There will be pros and cons to every candidate, and every nanny will occasionally make mistakes. But that doesn’t mean that she can’t be a wonderful caregiver or that she isn’t the right fit for your family.

When you sit down with a nanny, try not to think, “Is this the person who’s going to care for my child for the next ten years?”  Don’t worry about whether this is a life-long match, or whether you can see her being at your child’s wedding someday. Most nannies don’t stay forever; they typically stay for a few years and then move on as the family’s needs or their needs change. So all you have to decide is whether this person is the right caregiver for your child right now, and whether she will still be able to meet your needs 1-3 years down the line.

Yes, you are choosing to hire a nanny, and yes, as the employer, you are in the driver’s seat. But in the nanny’s mind, she is also deciding whether or not she should work for you, and any really good nanny will have her pick of jobs. Be aware that at any given point in the process, she will be asking herself, “How do I feel about this family? Do I like how they handle things? Do they make me feel respected and understood?” You are two equal parties in every sense of the word, and you want to think about it as an equal relationship from the start.
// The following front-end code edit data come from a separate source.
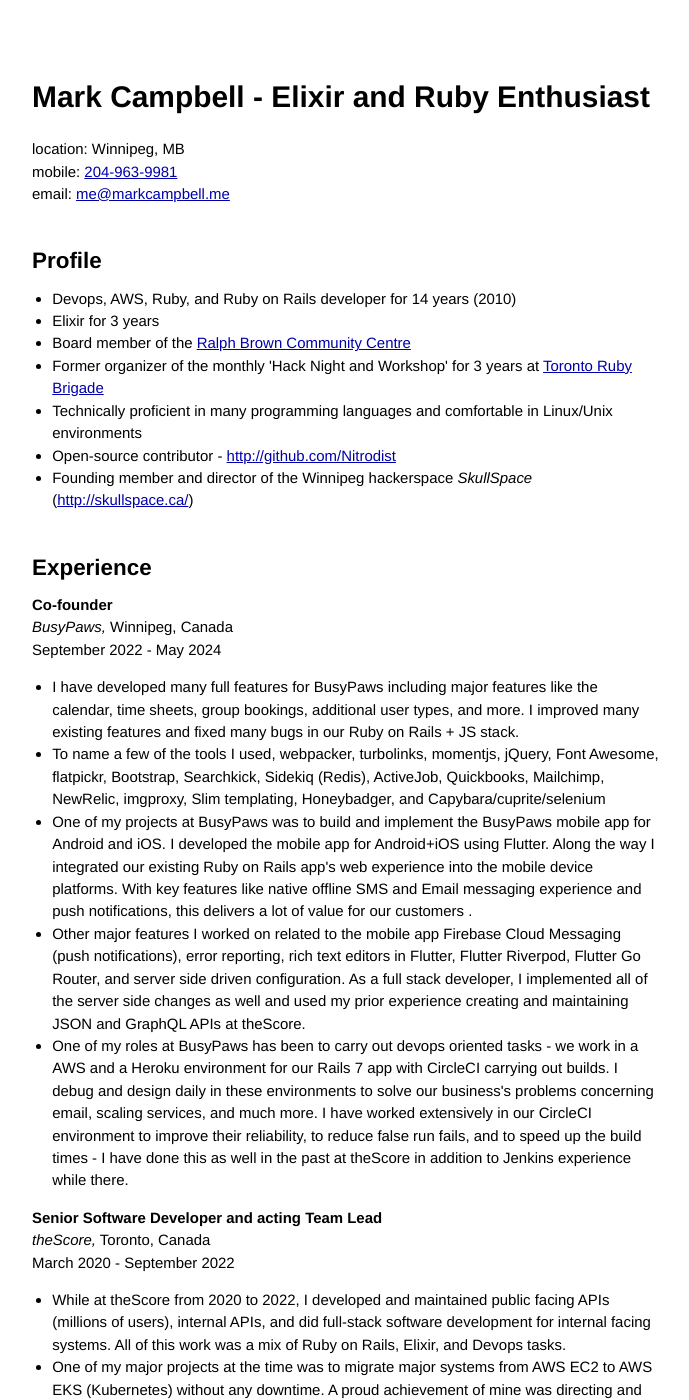
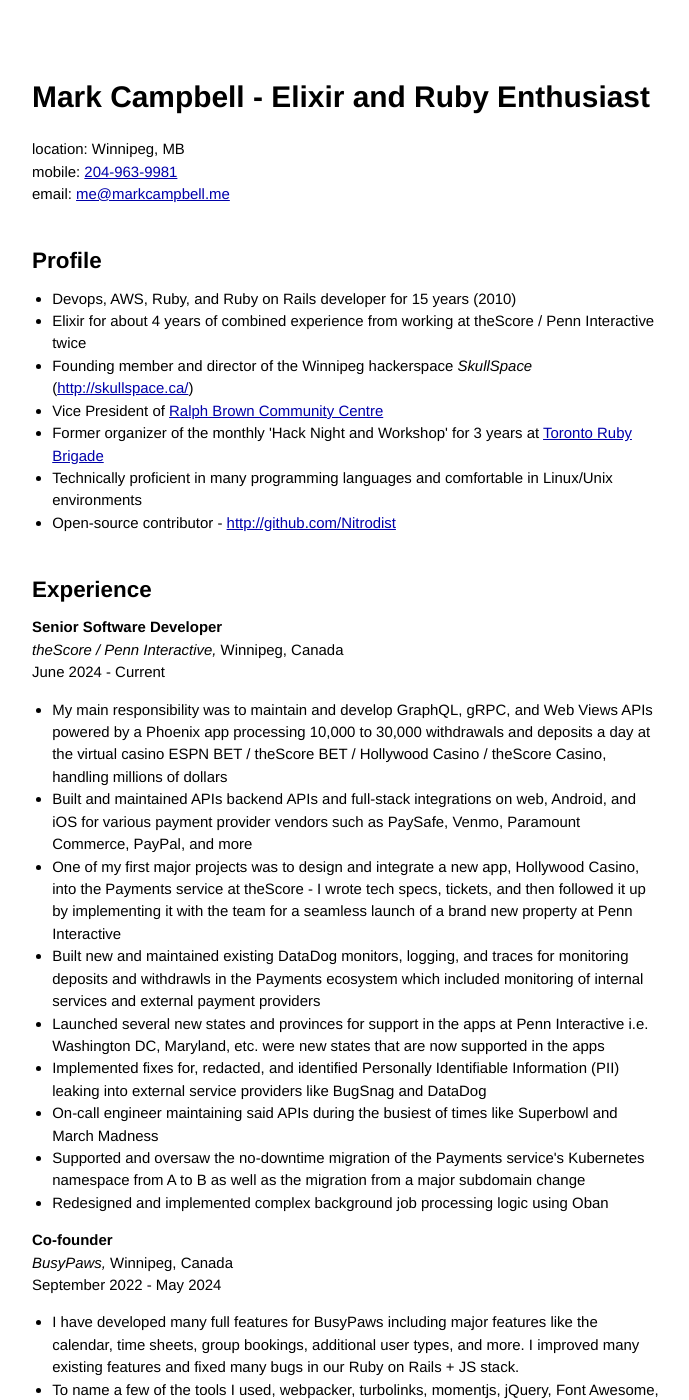
Before and after one commit to Nitrodist/markcampbell.me, a Jekyll site: the page built from resume.markdown, in a window 1280 px wide and 1400 px high. Shown: the whole window, without its empty margins (294-983 px from the left). Built offline with Jekyll 4.4.1, drawn with Linux system fonts in a browser that asks for light colours; our own code applies the rules of GitHub Pages for plain Markdown files.

Commit message:
Update resume

```diff
--- a/resume.markdown
+++ b/resume.markdown
@@ -11,15 +11,40 @@
 
 ## Profile
 
-- Devops, AWS, Ruby, and Ruby on Rails developer for 14 years (2010)
-- Elixir for 3 years
-- Board member of the [Ralph Brown Community Centre](http://ralphbrowncc.com/)
+- Devops, AWS, Ruby, and Ruby on Rails developer for 15 years (2010)
+- Elixir for about 4 years of combined experience from working at theScore / Penn Interactive twice
+- Founding member and director of the Winnipeg hackerspace _SkullSpace_ (<a href="http://skullspace.ca/">http://skullspace.ca/</a>)
+- Vice President of [Ralph Brown Community Centre](http://ralphbrowncc.com/)
 - Former organizer of the monthly 'Hack Night and Workshop' for 3 years at [Toronto Ruby Brigade](http://www.meetup.com/torontoruby/)
 - Technically proficient in many programming languages and comfortable in Linux/Unix environments
 - Open-source contributor - <a href="http://github.com/Nitrodist">http://github.com/Nitrodist</a>
-- Founding member and director of the Winnipeg hackerspace _SkullSpace_ (<a href="http://skullspace.ca/">http://skullspace.ca/</a>)
 
 ## Experience
+
+<p>
+<strong>Senior Software Developer</strong>
+<br>
+<em>theScore / Penn Interactive,</em> Winnipeg, Canada
+<br>
+June 2024 - Current
+</p>
+
+- My main responsibility was to maintain and develop GraphQL, gRPC, and Web
+  Views APIs powered by a Phoenix app processing 10,000 to 30,000 withdrawals and
+  deposits a day at the virtual casino ESPN BET / theScore BET / Hollywood Casino
+  / theScore Casino, handling millions of dollars
+- Built and maintained APIs backend APIs and full-stack integrations on web,
+  Android, and iOS for various payment provider vendors such as
+  PaySafe, Venmo, Paramount Commerce, PayPal, and more
+- One of my first major projects was to design and integrate a new app, Hollywood Casino, into the Payments service at theScore - I wrote tech specs, tickets, and then followed it up by implementing it with the team for a seamless launch of a brand new property at Penn Interactive
+- Built new and maintained existing DataDog monitors, logging, and traces for monitoring deposits and withdrawls in the Payments ecosystem which included monitoring of internal services and external payment providers
+- Launched several new states and provinces for support in the apps at Penn Interactive i.e. Washington DC, Maryland, etc. were new states that are now supported in the apps
+- Implemented fixes for, redacted, and identified Personally Identifiable Information (PII) leaking into external service providers like BugSnag and DataDog
+- On-call engineer maintaining said APIs during the busiest of times like Superbowl and March Madness
+- Supported and oversaw the no-downtime migration of the Payments service's
+  Kubernetes namespace from A to B as well as the migration from a major
+  subdomain change
+- Redesigned and implemented complex background job processing logic using Oban
 
 <p>
 <strong>Co-founder</strong>
```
Remember that when nannies are interviewing with you, <strong>they are also interviewing with other families.</strong> Sometimes we know about it and sometimes we don’t.  If you like someone, make sure that we (and she) know that you’d like to move on to the next step, and give us (and her) a specific timeframe so we all know what to expect.  You want to keep us all in the loop so she knows you’re serious and hopefully will not jump to accept another offer.

Nanny searches require stamina, and, just like job searches or dating, they can have ups and downs. There will be setbacks: A nanny may do everything right and then be terrible in the trial, or your front-runner may get another offer that you can’t afford to match. You will sometimes feel like you are getting nowhere—and then suddenly we’ll introduce you to the right nanny and feel that “click.” The key is to be patient and continue with the process. If you stay the course, it does work.